Using the entries below, copy out all lines where "bitmapPathList" is found.

***

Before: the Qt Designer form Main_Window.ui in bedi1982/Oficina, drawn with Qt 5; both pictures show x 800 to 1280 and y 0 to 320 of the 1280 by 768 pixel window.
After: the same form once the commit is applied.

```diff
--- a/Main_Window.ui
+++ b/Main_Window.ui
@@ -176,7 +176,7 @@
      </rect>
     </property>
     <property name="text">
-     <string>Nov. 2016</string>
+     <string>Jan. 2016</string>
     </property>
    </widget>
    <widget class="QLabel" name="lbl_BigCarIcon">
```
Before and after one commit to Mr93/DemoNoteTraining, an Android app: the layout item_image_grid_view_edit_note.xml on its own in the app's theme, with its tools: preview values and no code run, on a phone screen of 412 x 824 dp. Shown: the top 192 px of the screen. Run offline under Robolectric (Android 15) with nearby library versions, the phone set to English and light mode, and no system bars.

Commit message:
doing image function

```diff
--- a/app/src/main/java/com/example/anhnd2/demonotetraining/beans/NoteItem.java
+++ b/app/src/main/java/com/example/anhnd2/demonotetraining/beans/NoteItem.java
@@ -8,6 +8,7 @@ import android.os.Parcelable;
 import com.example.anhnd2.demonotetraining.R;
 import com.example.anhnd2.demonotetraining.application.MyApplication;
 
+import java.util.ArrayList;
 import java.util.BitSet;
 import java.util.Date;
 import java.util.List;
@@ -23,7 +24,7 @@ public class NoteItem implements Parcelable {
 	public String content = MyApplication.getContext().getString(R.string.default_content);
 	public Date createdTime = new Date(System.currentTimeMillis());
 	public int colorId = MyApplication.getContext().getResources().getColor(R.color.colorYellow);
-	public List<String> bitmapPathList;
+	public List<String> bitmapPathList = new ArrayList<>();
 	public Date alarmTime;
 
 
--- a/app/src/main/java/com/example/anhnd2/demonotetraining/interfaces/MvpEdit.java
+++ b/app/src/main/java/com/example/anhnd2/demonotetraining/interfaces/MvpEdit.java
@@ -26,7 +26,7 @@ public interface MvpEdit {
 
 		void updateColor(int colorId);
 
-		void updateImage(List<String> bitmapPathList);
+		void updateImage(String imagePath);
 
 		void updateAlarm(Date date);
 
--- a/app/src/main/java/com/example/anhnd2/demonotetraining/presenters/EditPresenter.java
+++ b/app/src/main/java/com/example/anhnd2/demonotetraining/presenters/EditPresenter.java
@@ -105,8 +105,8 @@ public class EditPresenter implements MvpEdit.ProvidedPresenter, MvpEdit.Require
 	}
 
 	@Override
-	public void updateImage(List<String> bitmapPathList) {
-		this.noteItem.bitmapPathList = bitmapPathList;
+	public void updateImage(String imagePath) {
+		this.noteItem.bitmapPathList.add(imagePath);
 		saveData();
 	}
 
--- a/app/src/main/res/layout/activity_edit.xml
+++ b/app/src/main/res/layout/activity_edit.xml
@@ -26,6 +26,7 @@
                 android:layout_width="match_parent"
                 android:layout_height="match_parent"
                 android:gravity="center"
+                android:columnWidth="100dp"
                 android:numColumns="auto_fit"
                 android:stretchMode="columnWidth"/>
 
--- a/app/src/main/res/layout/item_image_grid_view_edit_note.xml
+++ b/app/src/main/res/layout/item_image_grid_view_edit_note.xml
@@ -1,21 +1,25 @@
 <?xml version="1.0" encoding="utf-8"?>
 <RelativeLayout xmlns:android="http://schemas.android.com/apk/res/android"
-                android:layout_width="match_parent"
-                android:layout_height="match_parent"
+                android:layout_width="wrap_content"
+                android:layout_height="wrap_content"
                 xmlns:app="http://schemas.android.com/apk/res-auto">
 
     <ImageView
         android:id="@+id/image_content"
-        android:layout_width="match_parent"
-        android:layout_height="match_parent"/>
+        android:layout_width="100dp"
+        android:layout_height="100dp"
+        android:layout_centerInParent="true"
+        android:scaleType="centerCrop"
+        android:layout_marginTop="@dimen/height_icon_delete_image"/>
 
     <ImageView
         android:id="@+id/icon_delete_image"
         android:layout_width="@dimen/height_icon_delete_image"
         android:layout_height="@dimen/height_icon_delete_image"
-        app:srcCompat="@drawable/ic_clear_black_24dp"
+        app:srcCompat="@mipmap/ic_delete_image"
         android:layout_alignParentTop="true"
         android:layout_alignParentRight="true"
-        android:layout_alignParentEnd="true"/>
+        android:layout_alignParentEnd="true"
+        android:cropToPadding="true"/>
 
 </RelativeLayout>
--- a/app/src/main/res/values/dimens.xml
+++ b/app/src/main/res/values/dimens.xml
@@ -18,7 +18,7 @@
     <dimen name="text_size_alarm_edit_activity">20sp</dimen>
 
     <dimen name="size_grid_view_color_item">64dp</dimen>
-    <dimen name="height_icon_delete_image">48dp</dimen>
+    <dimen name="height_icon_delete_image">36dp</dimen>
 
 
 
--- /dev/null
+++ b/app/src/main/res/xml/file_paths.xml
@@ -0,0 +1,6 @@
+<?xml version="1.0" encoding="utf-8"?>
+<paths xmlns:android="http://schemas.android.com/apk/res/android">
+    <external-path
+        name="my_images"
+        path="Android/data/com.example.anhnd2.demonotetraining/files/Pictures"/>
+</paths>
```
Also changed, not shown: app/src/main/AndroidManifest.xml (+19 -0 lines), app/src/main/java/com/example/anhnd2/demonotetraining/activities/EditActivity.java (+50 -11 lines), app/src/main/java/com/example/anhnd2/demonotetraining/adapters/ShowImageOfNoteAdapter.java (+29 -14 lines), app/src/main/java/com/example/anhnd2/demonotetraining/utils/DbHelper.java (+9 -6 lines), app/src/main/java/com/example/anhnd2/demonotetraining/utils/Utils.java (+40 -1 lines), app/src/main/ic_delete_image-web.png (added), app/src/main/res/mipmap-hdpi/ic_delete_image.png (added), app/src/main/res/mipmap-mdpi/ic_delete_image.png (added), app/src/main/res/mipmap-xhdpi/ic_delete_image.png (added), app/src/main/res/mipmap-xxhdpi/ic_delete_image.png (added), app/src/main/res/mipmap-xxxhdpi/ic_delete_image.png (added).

***

— RESPONSE TO THIS TASK —
-	public List<String> bitmapPathList;
+	public List<String> bitmapPathList = new ArrayList<>();
-		void updateImage(List<String> bitmapPathList);
-	public void updateImage(List<String> bitmapPathList) {
-		this.noteItem.bitmapPathList = bitmapPathList;
+		this.noteItem.bitmapPathList.add(imagePath);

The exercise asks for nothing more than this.